For extra thrills this weekend, I headed out to Flea World, one of Florida's largest flea markets. This place is more than big - it's row upon row upon row upon row of crap. A city of crap, complete with street maps and addresses. On entering, I saw a booth with nothing but sharp blades - knives, swords, axes, pikes, broadswords, everything. With all that's going on in the world, I had no clue there would be an extensive market for six-foot pikes. Within a half hour, I found another five booths in the flea market selling the exact same mix of sharpened weaponry. That's how big Flea World is - it has the room and foot traffic for a half-dozen dealers of swords and pikes.

The customers at Flea World wear black shirts proclaiming Hell Yes! Number 3 Will be Remembered Forever! Smoking is not only allowed, it appears to be encouraged. A full set of teeth on any one person is a rarity. The place was packed to the rafters, stacked full of junk and I loved it all. It was a hotbed of capitalism, with recent immigrants manning booths full of wooden carvings, belts, black light disco balls and 27 kinds of Jerky. I am constantly amazed at the courage of people willing to move to this country. I bought two belts from a Chinese woman who could barely say more than Good quality and Two for ten dollar. Could we ever go to China, set up a booth in a market and make a living selling leather belts to the locals in a language we don't speak?
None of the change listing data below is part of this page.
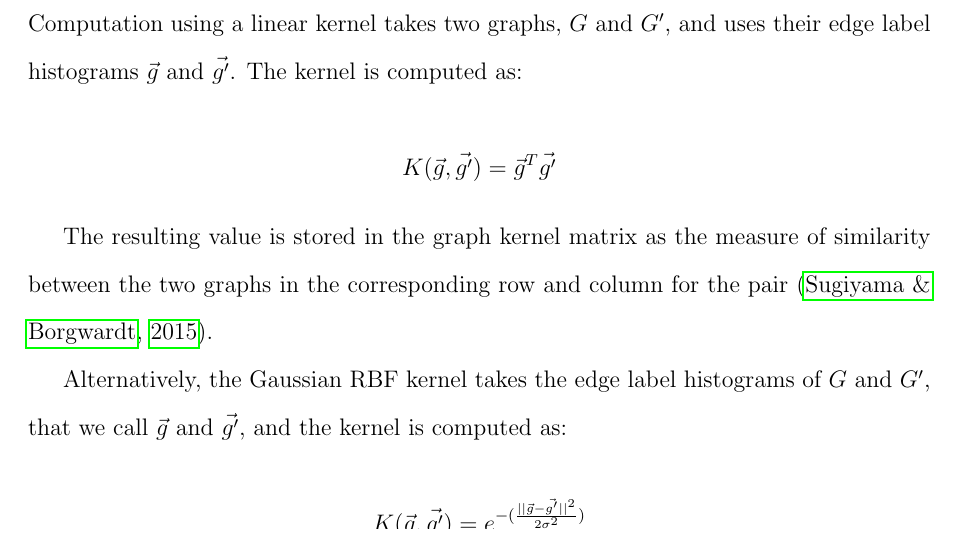
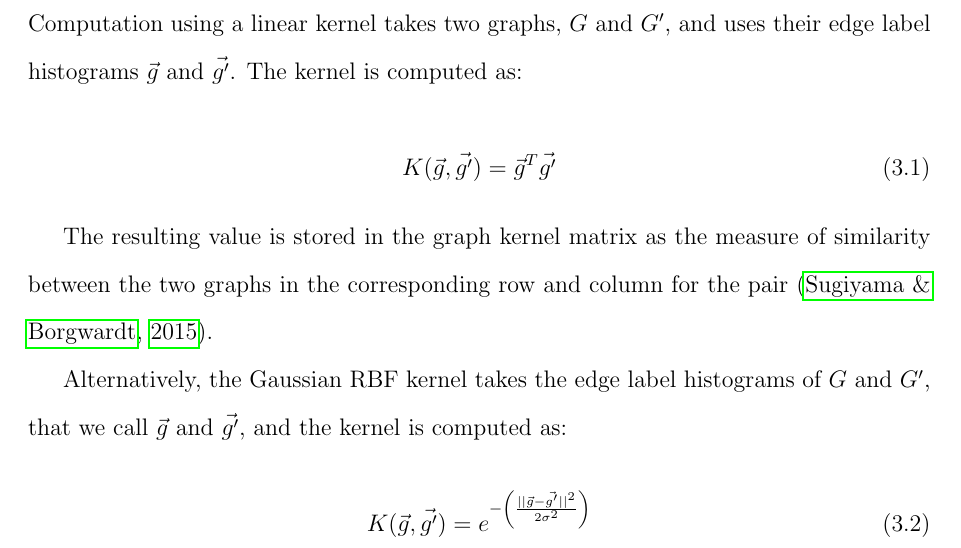
Before and after one commit to Levi-Nicklas/GraphDocNLP, a LaTeX thesis (Thesis_Tex/main.tex, which reads Thesis_Tex/Content/02_Chapters/Chapter 03/Sections/02_GraphKernels.tex): part of page 22 of 65, cut so that both start at the same text. Compiled offline with pdfLaTeX.

Commit message:
edit chapter 3

```diff
--- a/Thesis_Tex/Content/02_Chapters/Chapter 03/Sections/02_GraphKernels.tex
+++ b/Thesis_Tex/Content/02_Chapters/Chapter 03/Sections/02_GraphKernels.tex
@@ -16,13 +16,16 @@ The edge label histogram kernel is the graph kernel that was chosen for these da
 An edge label histogram is defined as $\vec{g} = (g_1,g_2, ... g_i)$ such that $g_i = | \{ (u,v) \in E | \phi(u,v) = i \} |$ for each $i$ \cite{sugiyama2015halting}. Where $g_i$ is a histogram bin for a unique edge label's magnitude, $E$ is the set of edges, and $\phi$ is a function that maps each label to a scalar value in the range of unique values. The edge label histograms are then passed through a kernel, either a linear kernel or a Gaussian RBF kernel.\\
 Computation using a linear kernel takes two graphs, $G$ and $G'$, and uses their edge label histograms $\vec{g}$ and $\vec{g'}$. The kernel is computed as:
 
-$$K(\vec{g},\vec{g'}) = \vec{g}^{T}\vec{g'} $$
+\begin{equation}
+K(\vec{g},\vec{g'}) = \vec{g}^{T}\vec{g'}
+\end{equation}
 
 The resulting value is stored in the graph kernel matrix as the measure of similarity between the two graphs in the corresponding row and column for the pair \cite{sugiyama2015halting}.
 
 Alternatively, the Gaussian RBF kernel takes the edge label histograms of $G$ and $G'$, that we call $\vec{g}$ and $\vec{g'}$, and the kernel is computed as:
 
-$$K(\vec{g},\vec{g'}) = e^{-(\frac{||\vec{g}- \vec{g'}||^2}{2 \sigma^2})}$$
 
-The resulting value is stored in the graph kernel matrix as the measure of similarity between the two graphs in the corresponding row and column for the pair.\\
+\begin{equation}
+K(\vec{g},\vec{g'}) = e^{- \left( \frac{||\vec{g}- \vec{g'}||^2}{2 \sigma^2} \right) }
+\end{equation}
 
```
Also changed, not shown: Thesis_Tex/Content/02_Chapters/Chapter 03/Sections/03_HClust.tex (+1 -1 lines), Thesis_Tex/Content/02_Chapters/Chapter 03/Sections/05_Development.tex (+1 -1 lines), Thesis_Tex/Content/02_Chapters/Chapter 03/Sections/02_GraphKernels.tex (2 more changed lines), 1 other file.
I doubt it. But these people do, probably so their kids can grow up in a country where the big problem is the service fees charged on Britney Spears tickets, not civil war.

One little booth at the front of Flea World was marked by a large Confederate flag across which were printed the words Heritage, Not Hate. The rest of the booth was stocked with similar stuff -- Confederate flags, bumper stickers, coolie cups and more, each making a claim that the flag was about heritage, states' rights or remembering #3, not about blacks, slavery or refusing to admit the Civil War was lost. The booth was manned by a middle-aged couple who looked like they needed sleep. The woman was wrapping a remote controlled race car for a gift. They were alone, except for the occasional walkby who stopped at the booth's edge, read the various flags and moved on.

Considering the many t-shirt shops printing These Colors Don't Run and other patriotic slogans, the Confederate Flag shop was hardly the sole political voice in the place. Still, it felt weird and stranded. While I support their right to speak, I also felt oddly satisfied knowing that every time they opened shop, they were surrounded by a veritable United Nations of merchants who had more important things on their minds than issues of a war which ended 137 years ago. That reality said more about the situation than any protest could.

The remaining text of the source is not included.